By Col. Roscoe Van Camp, 354th Medical Operations Squadron
/ Published June 14, 2012
EIELSON AIR FORCE BASE, Alaska -- It is getting late in the evening and you are trying to decide if you should watch a movie or go to bed. The movie looks interesting, but you will only get five hours sleep before you need to get up in the morning for work. You are working night shifts, but it is your weekend and you want to go fishing with a group during the day. What will you do?
One-third of Eielson military personnel get inadequate sleep on one of every three days. Fatigue effects performance, causing forgetfulness, poor decisions, poor communication, reduced vigilance, slow reaction time, apathetic attitude, physically lethargic, irritability and nodding off during meetings or while driving. The results are very similar to those caused by drinking alcohol. In fact, individual driving ability is reduced to the level of legal intoxication after 18 hours of wakefulness. Reduced ability to this level is not compatible with any military duty. Numerous aircraft and ground mishaps can be directly attributed to fatigue.
Fatigue is a result of inadequate sleep; however, there are a multitude of causes of poor sleep. There are many factors that are important causes of sleep deficiency, which can be categorized as environmental, family responsibilities, work responsibilities, poor choices, physical illness and emotional distress.
Alaska has many environmental factors that can also affect sleep. The long daylight hours of summer make sleep difficult for many people. The light makes it attractive to continue with outside activities such as fishing, softball and ATV riding. Room-darkening shades and self discipline are often required. Additionally, a lack of air conditioning during the hot summer days makes it more difficult to fall asleep and stay asleep. A room fan can often help. Summer brings late-night outdoor activities that can violate the quiet hours and make it difficult for your neighbor to sleep, and in the wintertime, dark days often reduce motivation and physical activity levels, making it more difficult to fall asleep.
Family responsibilities can also make sleep difficult. Babies may not sleep through the night and interrupt sleep as well as young children who may not understand why a parent on night shifts needs to sleep during the day. While some sleep disturbance is unavoidable, spouses and alternate caregivers can reduce the amount of sleep loss and allow the military member to perform their best at work.
Physical illness such as back pain or thyroid disease and emotional distress like depression or anxiety are also associated with very poor sleep quality. The 354th Medical Group Clinic has a multitude of resources to help with these issues.
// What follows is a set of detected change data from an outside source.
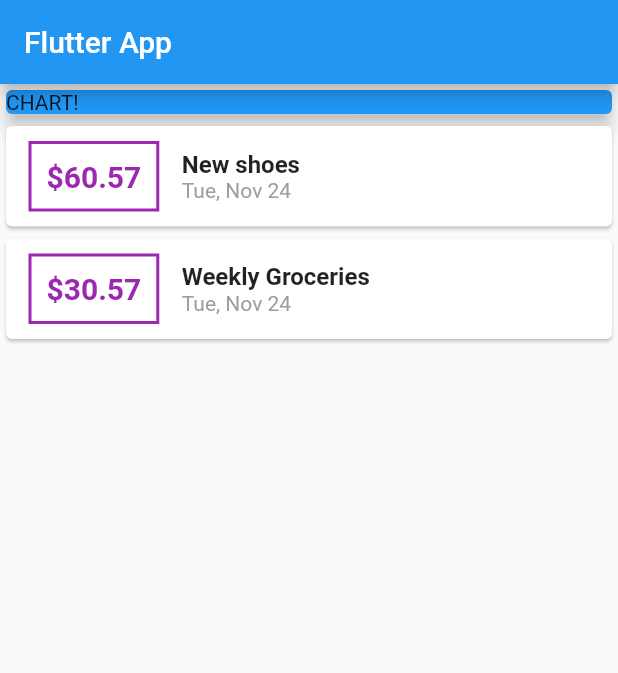
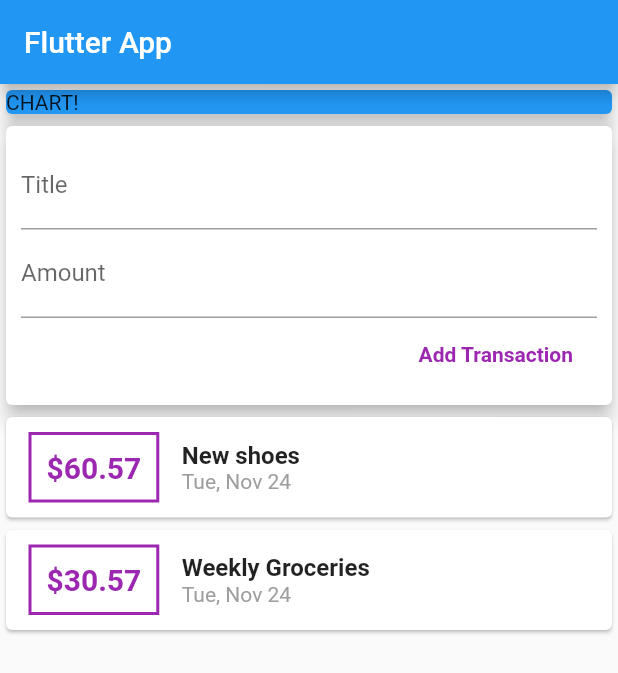
Before and after one commit to andreisas06/personal-expenses-app, a Flutter app: the screen it shows after launch, on a phone screen of 412 x 824 dp. Shown: the top 673 px of the screen. Run offline on Flutter 3.47's test engine with Material 2 defaults, Android fonts, the phone set to English and light mode, and no system bars.

Commit message:
added input field

```diff
--- a/lib/main.dart
+++ b/lib/main.dart
@@ -25,6 +25,12 @@ class MyHomePage extends StatelessWidget {
         date: DateTime.now())
   ];
 
+  // String titleInput;
+  // String amountInput;
+
+  final titleController = TextEditingController();
+  final amountController = TextEditingController();
+
   @override
   Widget build(BuildContext context) {
     return Scaffold(
@@ -43,7 +49,42 @@ class MyHomePage extends StatelessWidget {
                 elevation: 5,
               ),
             ),
-
+            Card(
+              elevation: 5,
+              child: Container(
+                padding: EdgeInsets.all(10),
+                child: Column(
+                  crossAxisAlignment: CrossAxisAlignment.end,
+                  children: [
+                    TextField(
+                      decoration: InputDecoration(labelText: 'Title'),
+                      controller: titleController,
+                      // onChanged: (val) {
+                      //   titleInput = val;
+                      // },
+                    ),
+                    TextField(
+                      decoration: InputDecoration(labelText: 'Amount'),
+                      controller: amountController,
+                      // onChanged: (val) {
+                      //   amountInput = val;
+                      // },
+                    ),
+                    FlatButton(
+                      child: Text(
+                        'Add Transaction',
+                        style: TextStyle(fontWeight: FontWeight.bold),
+                      ),
+                      textColor: Colors.purple,
+                      onPressed: () {
+                        print(titleController.text);
+                        print(amountController.text);
+                      },
+                    )
+                  ],
+                ),
+              ),
+            ),
             Column(
               children: transactions.map((tx) {
                 return Card(
```
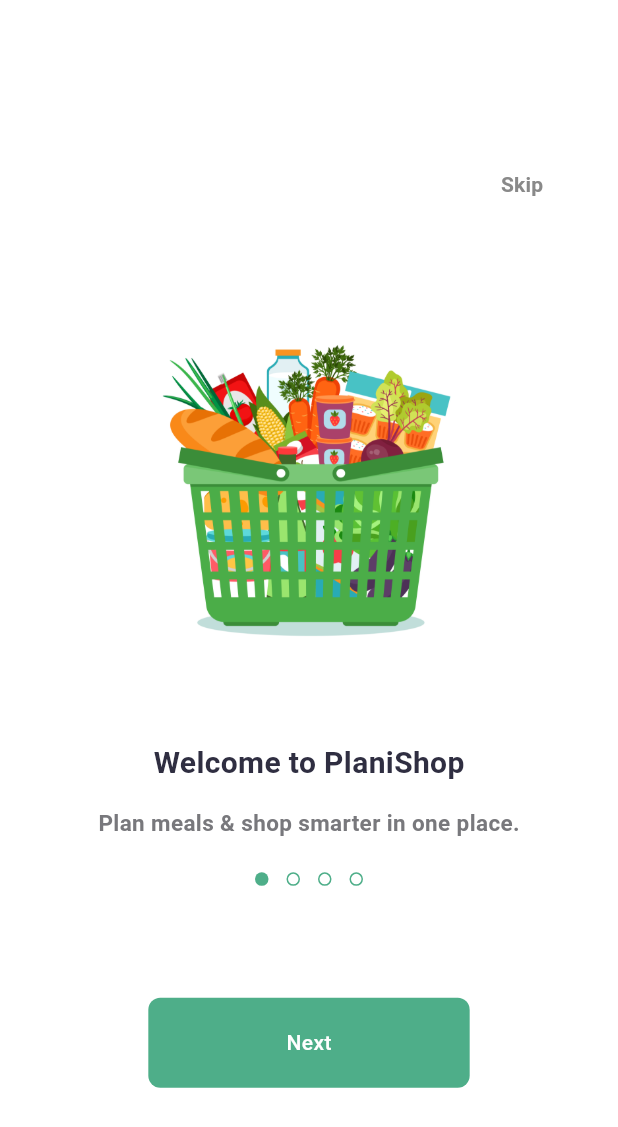
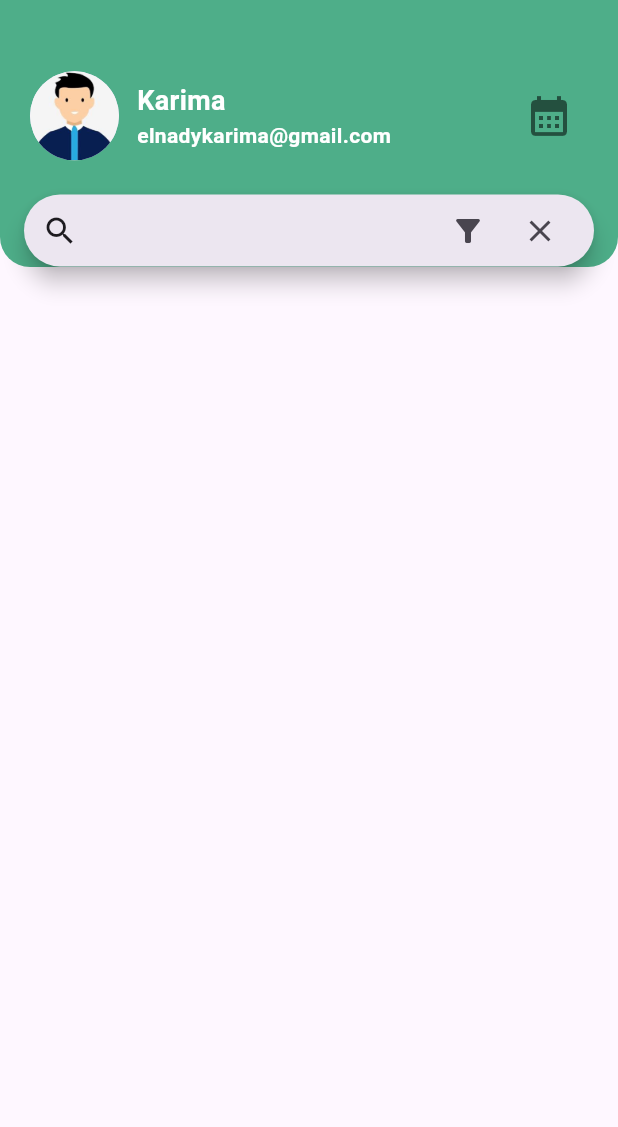
Before and after one commit to KarimaMahmoud626/Meal-Planning-App, a Flutter app: the screen it shows after launch, on a phone screen of 412 x 824 dp. Shown: the top 1127 px of the screen. Run offline on Flutter 3.47's test engine with Material 3 defaults, Android fonts, the phone set to English and light mode, and no system bars; drawn by our look-alikes of dots_indicator; our stand-ins replace cloud_firestore, dartz, firebase_auth, firebase_core, flutter_bloc, get and 2 more; missing offline and left inert: flutter_facebook_auth, font_awesome_icon_class; accounts and stored records are empty.

Commit message:
custom app bar ui

```diff
--- /dev/null
+++ b/lib/core/widgets/custom_title_subtitle.dart
@@ -0,0 +1,38 @@
+import 'package:flutter/material.dart';
+
+class CustomTitleSubtitle extends StatelessWidget {
+  const CustomTitleSubtitle({super.key, this.title, this.subTitle});
+
+  final String? title;
+  final String? subTitle;
+
+  @override
+  Widget build(BuildContext context) {
+    return Padding(
+      padding: const EdgeInsets.symmetric(horizontal: 12),
+      child: Column(
+        crossAxisAlignment: CrossAxisAlignment.start,
+        children: [
+          Text(
+            title!,
+            style: TextStyle(
+              color: Colors.white,
+              fontSize: 18,
+              fontWeight: FontWeight.bold,
+            ),
+            textAlign: TextAlign.left,
+          ),
+          Text(
+            subTitle!,
+            style: TextStyle(
+              color: Colors.white,
+              fontSize: 14,
+              fontWeight: FontWeight.w600,
+            ),
+            textAlign: TextAlign.left,
+          ),
+        ],
+      ),
+    );
+  }
+}
--- a/lib/features/Auth/presentation/pages/compelete_info/widgets/compelete_information_view_body.dart
+++ b/lib/features/Auth/presentation/pages/compelete_info/widgets/compelete_information_view_body.dart
@@ -10,7 +10,7 @@
 import 'package:meal_planning_app/features/Auth/presentation/manager/cubit/auth_cubit/auth_cubit.dart';
 import 'package:meal_planning_app/features/Auth/presentation/manager/cubit/auth_cubit/auth_state.dart';
 import 'package:meal_planning_app/features/Auth/presentation/pages/compelete_info/widgets/compelete_info_item.dart';
-import 'package:meal_planning_app/features/home/home_view.dart';
+import 'package:meal_planning_app/features/home/presentation/pages/grocerry/home_view.dart';
 
 class CompeleteInformationViewBody extends StatefulWidget {
   const CompeleteInformationViewBody({super.key});
--- a/lib/features/Auth/presentation/pages/login/widgets/login_view_body.dart
+++ b/lib/features/Auth/presentation/pages/login/widgets/login_view_body.dart
@@ -21,7 +21,7 @@
         if (state is AuthSuccess) {
           Get.to(
             () => BlocProvider.value(
-              value: context.read<AuthCubit>(), // نفس ال instance
+              value: context.read<AuthCubit>(),
               child: CompeleteInformationView(),
             ),
             duration: const Duration(milliseconds: 500),
--- /dev/null
+++ b/lib/features/home/presentation/pages/grocerry/home_view.dart
@@ -0,0 +1,14 @@
+import 'package:flutter/material.dart';
+import 'package:meal_planning_app/core/utils/size_config.dart';
+import 'package:meal_planning_app/features/home/presentation/pages/grocerry/widgets/custom_app_bar.dart';
+import 'package:meal_planning_app/features/home/presentation/pages/grocerry/widgets/home_view_body.dart';
+
+class HomeView extends StatelessWidget {
+  const HomeView({super.key});
+
+  @override
+  Widget build(BuildContext context) {
+    SizeConfig().init(context);
+    return Scaffold(body: HomeViewBody(), appBar: CustomAppBar());
+  }
+}
--- /dev/null
+++ b/lib/features/home/presentation/pages/grocerry/widgets/custom_app_bar.dart
@@ -0,0 +1,51 @@
+import 'package:flutter/material.dart';
+import 'package:meal_planning_app/core/constants.dart';
+import 'package:meal_planning_app/core/utils/size_config.dart';
+import 'package:meal_planning_app/core/widgets/space_widget.dart';
+import 'package:meal_planning_app/features/home/presentation/pages/grocerry/widgets/custom_search_bar.dart';
+import 'package:meal_planning_app/features/home/presentation/pages/grocerry/widgets/user_profile.dart';
+
+class CustomAppBar extends StatelessWidget implements PreferredSizeWidget {
+  const CustomAppBar({super.key});
+
+  @override
+  Widget build(BuildContext context) {
+    return Container(
+      decoration: BoxDecoration(
+        color: kMainColor,
+        borderRadius: BorderRadius.only(
+          bottomLeft: Radius.circular(20),
+          bottomRight: Radius.circular(20),
+        ),
+      ),
+      child: Padding(
+        padding: const EdgeInsets.all(8.0),
+        child: Column(
+          crossAxisAlignment: CrossAxisAlignment.start,
+          children: [
+            VerticalSpace(4),
+            Row(
+              children: [
+                UserProfile(),
+                HorizontalSpace(7),
+                IconButton(
+                  onPressed: () {},
+                  icon: Icon(
+                    Icons.calendar_month,
+                    size: 32,
+                    color: Colors.black54,
+                  ),
+                ),
+              ],
+            ),
+            VerticalSpace(1.5),
+            CustomSearchBar(),
+          ],
+        ),
+      ),
+    );
+  }
+
+  @override
+  Size get preferredSize => Size.fromHeight(SizeConfig.defaultSize! * 18);
+}
--- /dev/null
+++ b/lib/features/home/presentation/pages/grocerry/widgets/custom_search_bar.dart
@@ -0,0 +1,43 @@
+import 'package:flutter/material.dart';
+
+class CustomSearchBar extends StatelessWidget {
+  const CustomSearchBar({super.key});
+
+  @override
+  Widget build(BuildContext context) {
+    return Padding(
+      padding: const EdgeInsets.all(8.0),
+      child: SearchAnchor(
+        builder: (BuildContext context, SearchController controller) {
+          return SearchBar(
+            controller: controller,
+            padding: const WidgetStatePropertyAll<EdgeInsets>(
+              EdgeInsets.symmetric(horizontal: 12),
+            ),
+            constraints: BoxConstraints(minHeight: 48, maxHeight: 48),
+            onTap: () {
+              controller.openView();
+            },
+            onChanged: (_) {
+              controller.openView();
+            },
+            leading: const Icon(Icons.search),
+            trailing: <Widget>[
+              IconButton(onPressed: () {}, icon: const Icon(Icons.filter_alt)),
+              IconButton(onPressed: () {}, icon: const Icon(Icons.close)),
+            ],
+          );
+        },
+        suggestionsBuilder: (
+          BuildContext context,
+          SearchController controller,
+        ) {
+          return List<ListTile>.generate(5, (int index) {
+            final String item = 'item $index';
+            return ListTile(title: Text(item), onTap: () {});
+          });
+        },
+      ),
+    );
+  }
+}
--- a/lib/features/home/home_view.dart
+++ b/lib/features/home/presentation/pages/grocerry/widgets/home_view_body.dart
@@ -1,7 +1,7 @@
 import 'package:flutter/material.dart';
 
-class HomeView extends StatelessWidget {
-  const HomeView({super.key});
+class HomeViewBody extends StatelessWidget {
+  const HomeViewBody({super.key});
 
   @override
   Widget build(BuildContext context) {
--- /dev/null
+++ b/lib/features/home/presentation/pages/grocerry/widgets/user_avatar.dart
@@ -0,0 +1,17 @@
+import 'package:flutter/material.dart';
+import 'package:meal_planning_app/core/utils/size_config.dart';
+
+class UserAvatar extends StatelessWidget {
+  const UserAvatar({super.key});
+
+  @override
+  Widget build(BuildContext context) {
+    return Padding(
+      padding: const EdgeInsets.only(left: 12),
+      child: CircleAvatar(
+        radius: SizeConfig.defaultSize! * 3,
+        backgroundImage: AssetImage("assets/images/default_avatar.jpeg"),
+      ),
+    );
+  }
+}
--- /dev/null
+++ b/lib/features/home/presentation/pages/grocerry/widgets/user_profile.dart
@@ -0,0 +1,20 @@
+import 'package:flutter/material.dart';
+import 'package:meal_planning_app/core/widgets/custom_title_subtitle.dart';
+import 'package:meal_planning_app/features/home/presentation/pages/grocerry/widgets/user_avatar.dart';
+
+class UserProfile extends StatelessWidget {
+  const UserProfile({super.key});
+
+  @override
+  Widget build(BuildContext context) {
+    return Row(
+      children: [
+        UserAvatar(),
+        CustomTitleSubtitle(
+          title: 'Karima',
+          subTitle: 'elnadykarima@gmail.com',
+        ),
+      ],
+    );
+  }
+}
--- a/lib/main.dart
+++ b/lib/main.dart
@@ -1,5 +1,5 @@
 import 'package:flutter/material.dart';
-import 'package:meal_planning_app/features/splash/presentation/splash_view.dart';
+import 'package:meal_planning_app/features/home/presentation/pages/grocerry/home_view.dart';
 import 'package:get/get.dart';
 import 'package:firebase_core/firebase_core.dart';
 
@@ -15,9 +15,6 @@
 
   @override
   Widget build(BuildContext context) {
-    return GetMaterialApp(
-      debugShowCheckedModeBanner: false,
-      home: SplashView(),
-    );
+    return GetMaterialApp(debugShowCheckedModeBanner: false, home: HomeView());
   }
 }
```
Also changed, not shown: assets/images/default_avatar.jpeg (added).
Use of some over-the-counter medications and supplements are also associated with poor sleep and fatigue, and diet medication, energy boosters and decongestant medications are associated with significant sleep disruptions.
The most important causes of fatigue; however, are personal choices. Make sleep a priority and do not allow it to be encroached by entertainment and activities. Establish a comfortable, quiet, dark environment for sleep. Adequate exercise is also important -- one hour of vigorous aerobic exercise is just as effective as a sleeping pill. Also, ensure you keep the same sleep schedule on weekends as you do through the week and if you are having sleep problems, do not take energy boosters, diet supplements or decongestants.
If you are having sleep problems or would like more information, the Eielson Medical Group offers many sources for help. The Health and Wellness Center offers a class on fatigue prevention, "Sleepless in Alaska," on June 28 at 9 a.m. Please call 377-9355 to register so adequate hand-outs can be prepared. Registration is not required, but encouraged. You can also contact the Eielson Mental Health Clinic at 377-3071 for personnel counseling and advice on managing sleep issues or your Eielson Family Health Team at 377-1847.